By Inkoo Kang | Women and Hollywood July 30, 2014 at 3:00PM
Anna May Wong, Hollywood's first Chinese-American star, never got her due. After attracting notice as a slave in the 1924 Douglas Fairbanks swashbuckler film The Thief of Bagdad, she became a fashion plate and the go-to actress for every Evil Oriental Temptress role the studios had to offer. California's anti-miscegenation laws prevented her from kissing any co-star of another race, and thus Wong was stymied in her acting career until she left for Europe, where she had made a handful of films in the late twenties and early thirties.
The biggest disappointment of Wong's career occurred in 1935, when she was passed over for the female lead in Pearl S. Buck's The Good Earth. German actress Luise Rainier was cast instead to play the Chinese farmer O-Lan, and later rewarded for playing yellowface with a Best Actress Oscar. (Good job, Hollywood.)

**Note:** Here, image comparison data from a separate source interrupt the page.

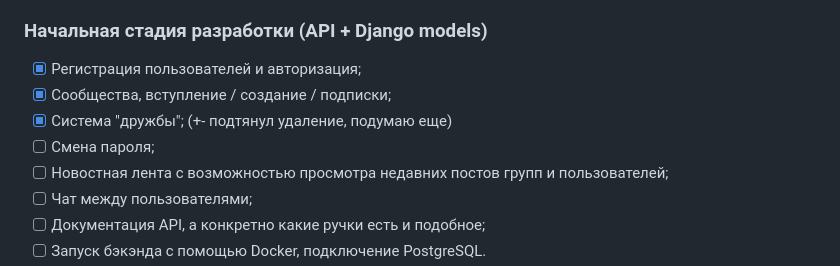
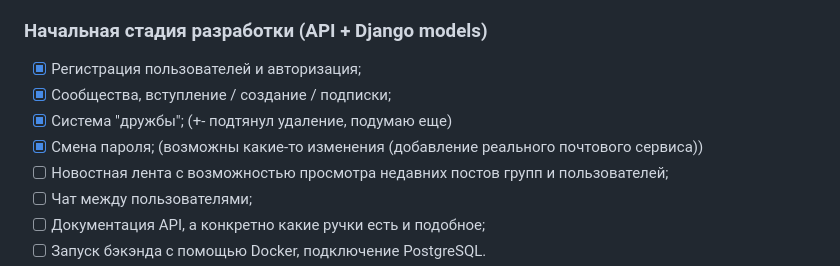
Before and after one commit to NechepurenkoA/WE, a Markdown page: README.md, the part around the change. Rendered like a GitHub page.

Commit message:
ticked a new point

```diff
--- a/README.md
+++ b/README.md
@@ -16,7 +16,8 @@
    - [x] Регистрация пользователей и авторизация;
    - [x] Сообщества, вступление / создание / подписки;
    - [x] Система "дружбы"; (+- подтянул удаление, подумаю еще)
-   - [ ] Смена пароля;
+   - [x] Смена пароля; (возможны какие-то изменения (добавление
+         реального почтового сервиса))
    - [ ] Новостная лента с возможностью просмотра недавних постов групп и
 пользователей;
    - [ ] Чат между пользователями;
```
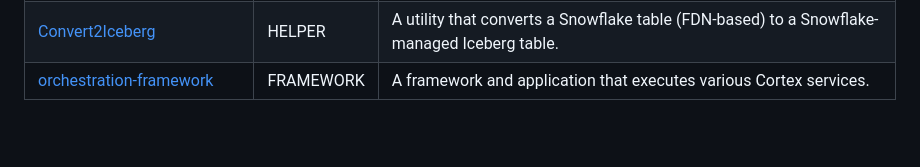
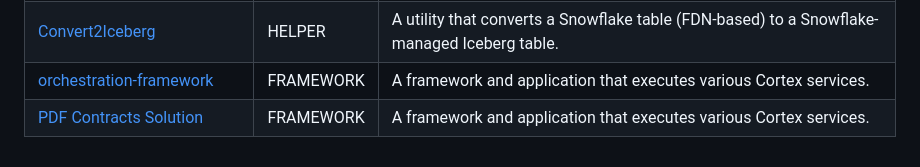
Before and after one commit to Snowflake-Labs/emerging-solutions-toolbox, a Markdown page: README.md, the part around the change. Drawn GitHub-style; blank space fills up the shorter version.

Commit message:
add solution to README

```diff
--- a/README.md
+++ b/README.md
@@ -49,3 +49,4 @@ A solution can represent one of three types:
 | [Forecast Model Builder](/framework-forecast-model-builder) | FRAMEWORK | A toolkit for building robust ML forecasts on Snowflake, covering EDA/Modeling/Inference. |
 | [Convert2Iceberg](/helper-convert2iceberg) | HELPER | A utility that converts a Snowflake table (FDN-based) to a Snowflake-managed Iceberg table. |
 | [orchestration-framework](/orchestration-framework) | FRAMEWORK | A framework and application that executes various Cortex services. |
+| [PDF Contracts Solution](/sfguide-build-contracts-chatbot-using-documentai-cortex-search-in-snowflake) | FRAMEWORK | A framework and application that executes various Cortex services. |
```
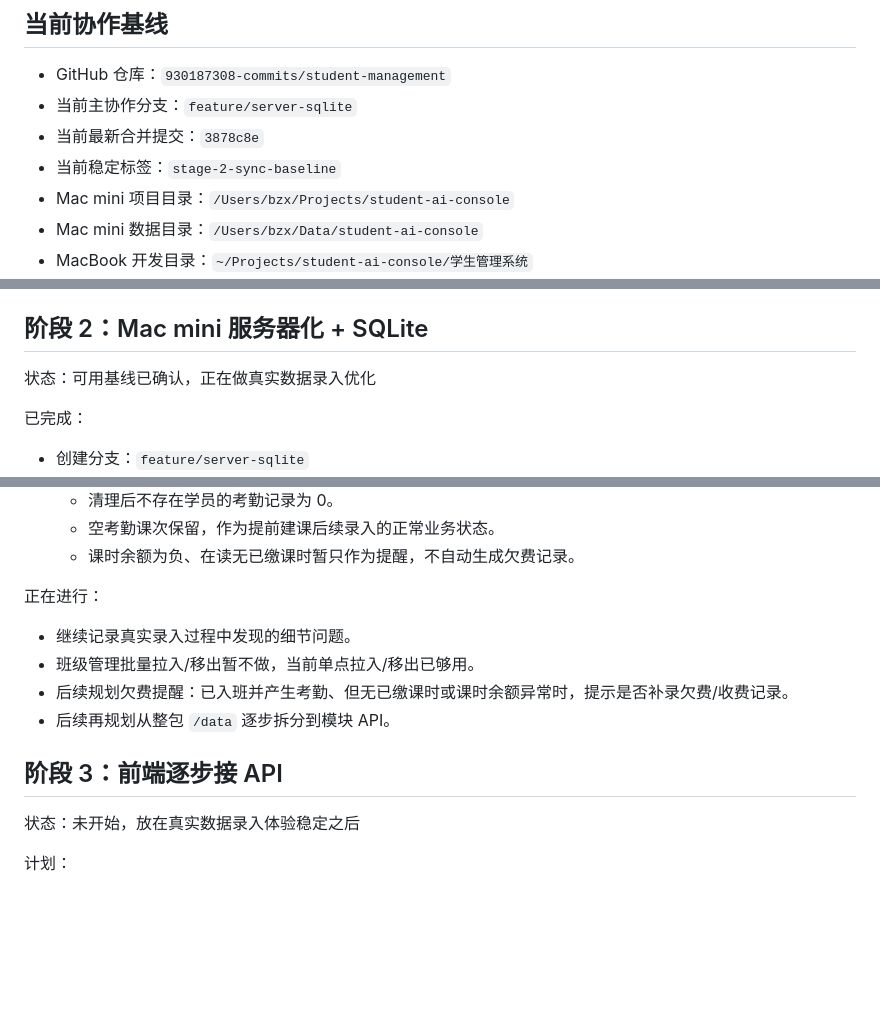
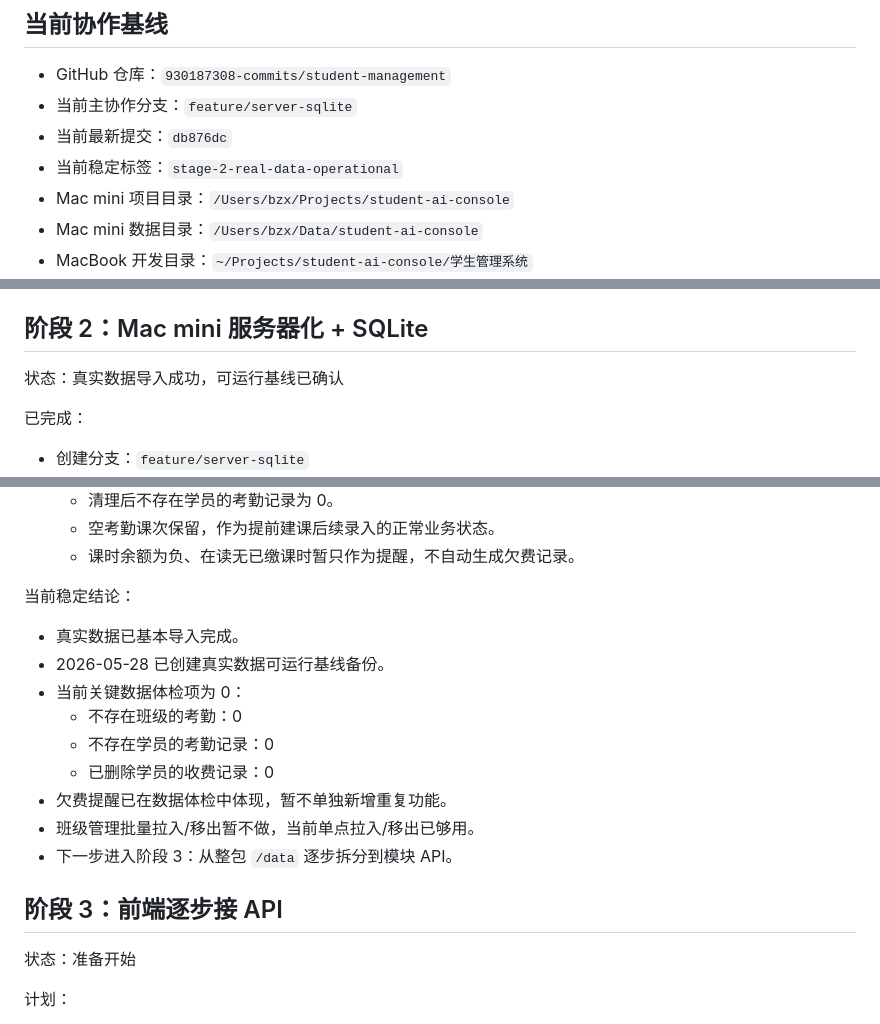
Before and after one commit to 930187308-commits/student-management, a Markdown page: PROJECT_PROGRESS.md, 3 parts joined by grey strips. Drawn GitHub-style; blank space fills up the shorter version.

Commit message:
docs: mark real data operational baseline

```diff
--- a/PROJECT_PROGRESS.md
+++ b/PROJECT_PROGRESS.md
@@ -12,8 +12,8 @@
 
 - GitHub 仓库：`930187308-commits/student-management`
 - 当前主协作分支：`feature/server-sqlite`
-- 当前最新合并提交：`3878c8e`
-- 当前稳定标签：`stage-2-sync-baseline`
+- 当前最新提交：`db876dc`
+- 当前稳定标签：`stage-2-real-data-operational`
 - Mac mini 项目目录：`/Users/bzx/Projects/student-ai-console`
 - Mac mini 数据目录：`/Users/bzx/Data/student-ai-console`
 - MacBook 开发目录：`~/Projects/student-ai-console/学生管理系统`
@@ -101,7 +101,7 @@
 
 ## 阶段 2：Mac mini 服务器化 + SQLite
 
-状态：可用基线已确认，正在做真实数据录入优化
+状态：真实数据导入成功，可运行基线已确认
 
 已完成：
 
@@ -244,16 +244,21 @@
   - 空考勤课次保留，作为提前建课后续录入的正常业务状态。
   - 课时余额为负、在读无已缴课时暂只作为提醒，不自动生成欠费记录。
 
-正在进行：
+当前稳定结论：
 
-- 继续记录真实录入过程中发现的细节问题。
+- 真实数据已基本导入完成。
+- 2026-05-28 已创建真实数据可运行基线备份。
+- 当前关键数据体检项为 0：
+  - 不存在班级的考勤：0
+  - 不存在学员的考勤记录：0
+  - 已删除学员的收费记录：0
+- 欠费提醒已在数据体检中体现，暂不单独新增重复功能。
 - 班级管理批量拉入/移出暂不做，当前单点拉入/移出已够用。
-- 后续规划欠费提醒：已入班并产生考勤、但无已缴课时或课时余额异常时，提示是否补录欠费/收费记录。
-- 后续再规划从整包 `/data` 逐步拆分到模块 API。
+- 下一步进入阶段 3：从整包 `/data` 逐步拆分到模块 API。
 
 ## 阶段 3：前端逐步接 API
 
-状态：未开始，放在真实数据录入体验稳定之后
+状态：准备开始
 
 计划：
 
```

Born and raised in Los Angeles but never fully accepted by its most powerful industry, Wong has a life story ripe for a biopic. And so Chinese production company Fundamental Films is developing one, with Chinese star Fan Bingbing in talks to play the lead. Given that Wong's career exemplifies the difficulties of Asian-American actors in finding opportunities in Hollywood -- a problem that evidently continues in today's studio system -- it's a little disappointing that her story will be told in China instead of her own country and that this rich role won't go to one of Wong's Asian-American successors. But nobody ever said we fixed racism.